> _TASK INSTRUCTIONS_
Without the pictures, can you quote each line below exactly?

Detected change data
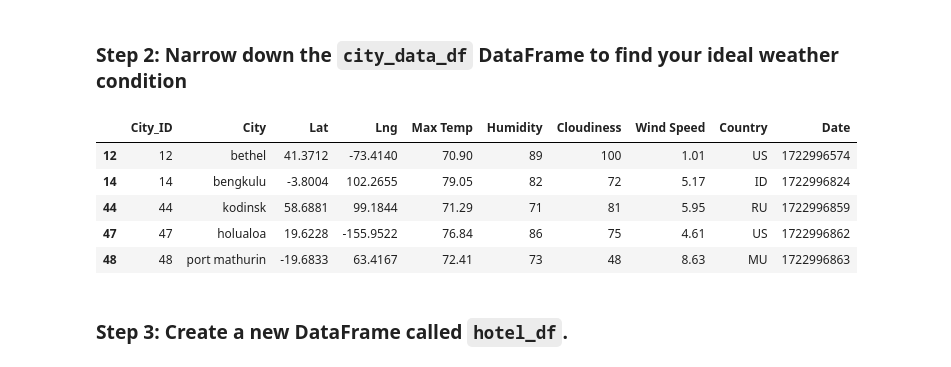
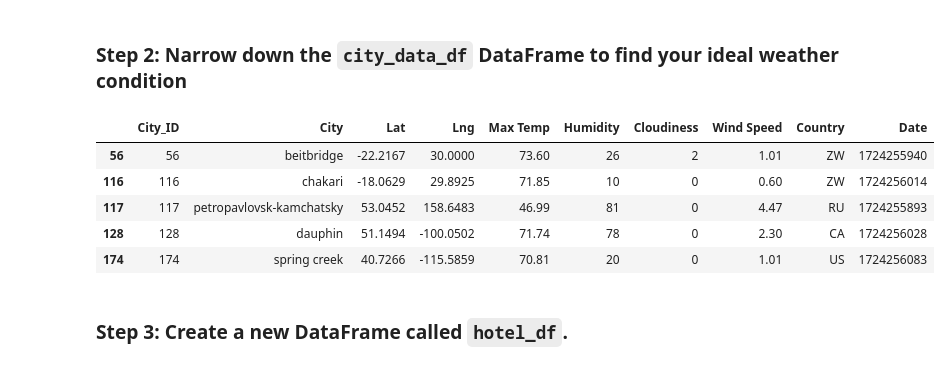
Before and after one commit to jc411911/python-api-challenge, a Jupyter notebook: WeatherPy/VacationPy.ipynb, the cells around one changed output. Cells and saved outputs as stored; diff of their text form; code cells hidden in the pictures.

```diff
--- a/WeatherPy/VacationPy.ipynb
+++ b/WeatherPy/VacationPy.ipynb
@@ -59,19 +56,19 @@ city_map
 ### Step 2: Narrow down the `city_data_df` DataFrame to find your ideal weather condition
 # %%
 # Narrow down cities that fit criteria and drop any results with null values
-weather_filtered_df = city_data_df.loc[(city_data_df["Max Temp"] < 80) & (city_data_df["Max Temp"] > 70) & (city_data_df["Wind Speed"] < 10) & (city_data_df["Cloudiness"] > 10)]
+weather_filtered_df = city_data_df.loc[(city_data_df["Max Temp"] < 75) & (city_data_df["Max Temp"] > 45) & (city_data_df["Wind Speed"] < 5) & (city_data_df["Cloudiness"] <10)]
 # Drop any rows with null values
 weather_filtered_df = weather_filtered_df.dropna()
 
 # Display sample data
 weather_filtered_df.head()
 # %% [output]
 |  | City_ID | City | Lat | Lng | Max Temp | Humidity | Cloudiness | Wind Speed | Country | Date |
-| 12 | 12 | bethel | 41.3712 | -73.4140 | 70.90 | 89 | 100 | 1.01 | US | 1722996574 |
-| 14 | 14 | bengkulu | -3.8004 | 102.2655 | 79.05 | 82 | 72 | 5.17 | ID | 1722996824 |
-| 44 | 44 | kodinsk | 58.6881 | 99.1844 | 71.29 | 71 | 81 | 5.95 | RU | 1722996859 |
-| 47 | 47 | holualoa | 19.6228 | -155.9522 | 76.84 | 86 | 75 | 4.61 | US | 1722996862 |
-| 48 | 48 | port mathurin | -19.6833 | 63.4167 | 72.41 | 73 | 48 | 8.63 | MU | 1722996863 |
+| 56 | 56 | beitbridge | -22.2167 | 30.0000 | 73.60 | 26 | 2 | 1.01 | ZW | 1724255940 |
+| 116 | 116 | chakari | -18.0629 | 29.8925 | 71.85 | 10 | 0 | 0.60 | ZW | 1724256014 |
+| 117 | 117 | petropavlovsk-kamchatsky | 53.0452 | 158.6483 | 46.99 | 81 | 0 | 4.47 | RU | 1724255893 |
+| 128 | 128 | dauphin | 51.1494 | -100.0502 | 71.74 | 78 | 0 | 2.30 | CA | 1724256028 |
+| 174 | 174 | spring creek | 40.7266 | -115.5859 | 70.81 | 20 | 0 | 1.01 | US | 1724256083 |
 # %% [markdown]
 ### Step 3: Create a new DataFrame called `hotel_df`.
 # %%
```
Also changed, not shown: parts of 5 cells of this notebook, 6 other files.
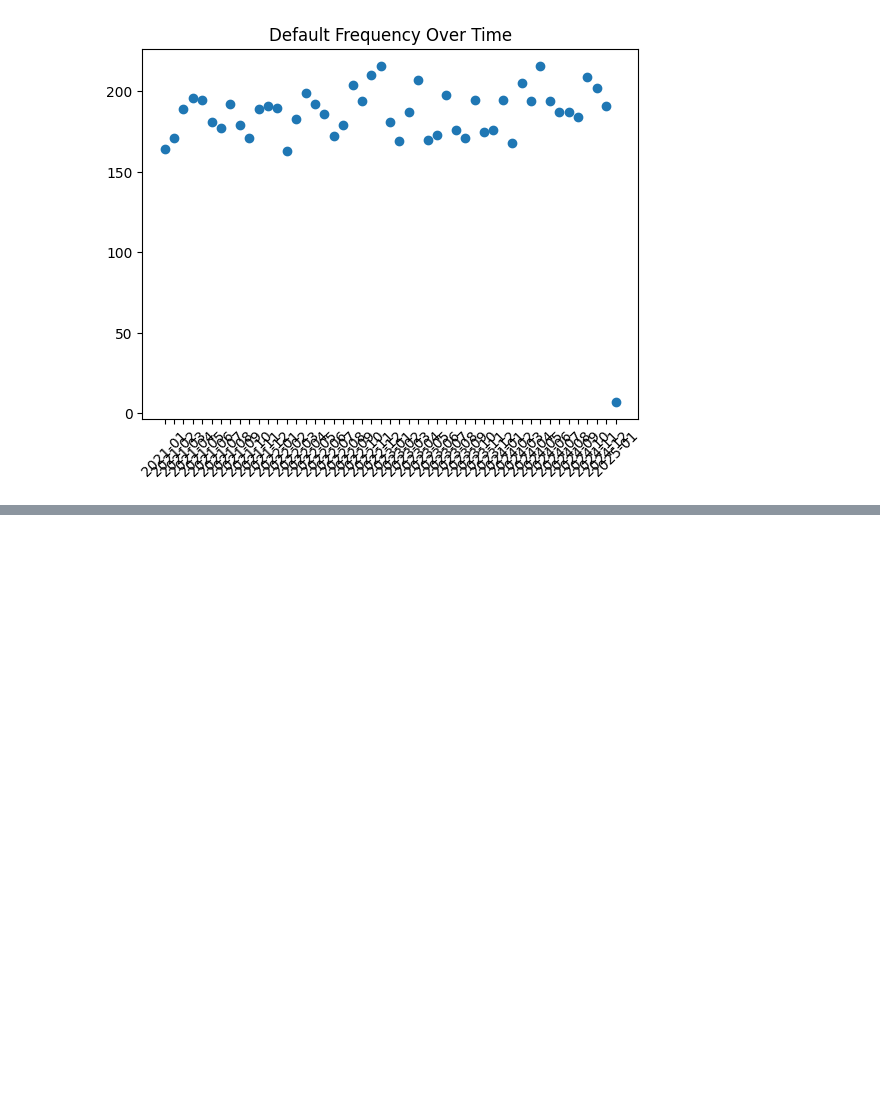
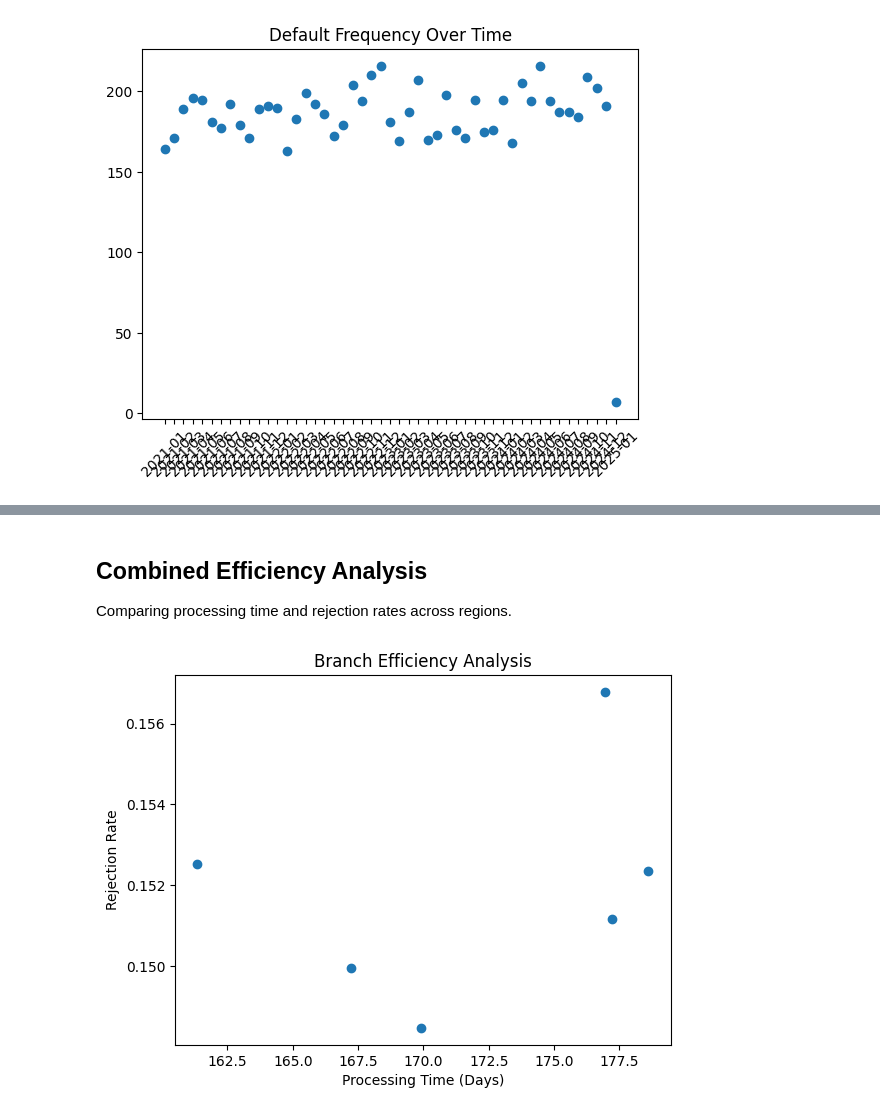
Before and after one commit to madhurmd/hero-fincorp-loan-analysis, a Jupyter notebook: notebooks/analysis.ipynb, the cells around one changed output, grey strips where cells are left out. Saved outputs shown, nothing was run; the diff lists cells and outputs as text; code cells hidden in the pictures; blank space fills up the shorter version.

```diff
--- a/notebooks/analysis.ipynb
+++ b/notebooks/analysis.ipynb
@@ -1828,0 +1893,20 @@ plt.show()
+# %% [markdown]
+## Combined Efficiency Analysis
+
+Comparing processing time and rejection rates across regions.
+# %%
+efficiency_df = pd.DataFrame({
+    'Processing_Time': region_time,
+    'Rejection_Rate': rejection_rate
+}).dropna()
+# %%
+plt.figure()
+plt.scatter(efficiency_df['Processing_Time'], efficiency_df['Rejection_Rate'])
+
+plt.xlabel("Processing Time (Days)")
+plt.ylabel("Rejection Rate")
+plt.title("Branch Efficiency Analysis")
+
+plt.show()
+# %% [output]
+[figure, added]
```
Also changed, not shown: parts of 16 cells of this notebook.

> _ANSWER BELOW_
Before and after one commit to jc411911/python-api-challenge, a Jupyter notebook: WeatherPy/VacationPy.ipynb, the cells around one changed output. Cells and saved outputs as stored; diff of their text form; code cells hidden in the pictures.

```diff
--- a/WeatherPy/VacationPy.ipynb
+++ b/WeatherPy/VacationPy.ipynb
@@ -59,19 +56,19 @@ city_map
 ### Step 2: Narrow down the `city_data_df` DataFrame to find your ideal weather condition
 # %%
 # Narrow down cities that fit criteria and drop any results with null values
-weather_filtered_df = city_data_df.loc[(city_data_df["Max Temp"] < 80) & (city_data_df["Max Temp"] > 70) & (city_data_df["Wind Speed"] < 10) & (city_data_df["Cloudiness"] > 10)]
+weather_filtered_df = city_data_df.loc[(city_data_df["Max Temp"] < 75) & (city_data_df["Max Temp"] > 45) & (city_data_df["Wind Speed"] < 5) & (city_data_df["Cloudiness"] <10)]
 # Drop any rows with null values
 weather_filtered_df = weather_filtered_df.dropna()
 
 # Display sample data
 weather_filtered_df.head()
 # %% [output]
 |  | City_ID | City | Lat | Lng | Max Temp | Humidity | Cloudiness | Wind Speed | Country | Date |
-| 12 | 12 | bethel | 41.3712 | -73.4140 | 70.90 | 89 | 100 | 1.01 | US | 1722996574 |
-| 14 | 14 | bengkulu | -3.8004 | 102.2655 | 79.05 | 82 | 72 | 5.17 | ID | 1722996824 |
-| 44 | 44 | kodinsk | 58.6881 | 99.1844 | 71.29 | 71 | 81 | 5.95 | RU | 1722996859 |
-| 47 | 47 | holualoa | 19.6228 | -155.9522 | 76.84 | 86 | 75 | 4.61 | US | 1722996862 |
-| 48 | 48 | port mathurin | -19.6833 | 63.4167 | 72.41 | 73 | 48 | 8.63 | MU | 1722996863 |
+| 56 | 56 | beitbridge | -22.2167 | 30.0000 | 73.60 | 26 | 2 | 1.01 | ZW | 1724255940 |
+| 116 | 116 | chakari | -18.0629 | 29.8925 | 71.85 | 10 | 0 | 0.60 | ZW | 1724256014 |
+| 117 | 117 | petropavlovsk-kamchatsky | 53.0452 | 158.6483 | 46.99 | 81 | 0 | 4.47 | RU | 1724255893 |
+| 128 | 128 | dauphin | 51.1494 | -100.0502 | 71.74 | 78 | 0 | 2.30 | CA | 1724256028 |
+| 174 | 174 | spring creek | 40.7266 | -115.5859 | 70.81 | 20 | 0 | 1.01 | US | 1724256083 |
 # %% [markdown]
 ### Step 3: Create a new DataFrame called `hotel_df`.
 # %%
```
Also changed, not shown: parts of 5 cells of this notebook, 6 other files.
Before and after one commit to madhurmd/hero-fincorp-loan-analysis, a Jupyter notebook: notebooks/analysis.ipynb, the cells around one changed output, grey strips where cells are left out. Saved outputs shown, nothing was run; the diff lists cells and outputs as text; code cells hidden in the pictures; blank space fills up the shorter version.

```diff
--- a/notebooks/analysis.ipynb
+++ b/notebooks/analysis.ipynb
@@ -1828,0 +1893,20 @@ plt.show()
+# %% [markdown]
+## Combined Efficiency Analysis
+
+Comparing processing time and rejection rates across regions.
+# %%
+efficiency_df = pd.DataFrame({
+    'Processing_Time': region_time,
+    'Rejection_Rate': rejection_rate
+}).dropna()
+# %%
+plt.figure()
+plt.scatter(efficiency_df['Processing_Time'], efficiency_df['Rejection_Rate'])
+
+plt.xlabel("Processing Time (Days)")
+plt.ylabel("Rejection Rate")
+plt.title("Branch Efficiency Analysis")
+
+plt.show()
+# %% [output]
+[figure, added]
```
Also changed, not shown: parts of 16 cells of this notebook.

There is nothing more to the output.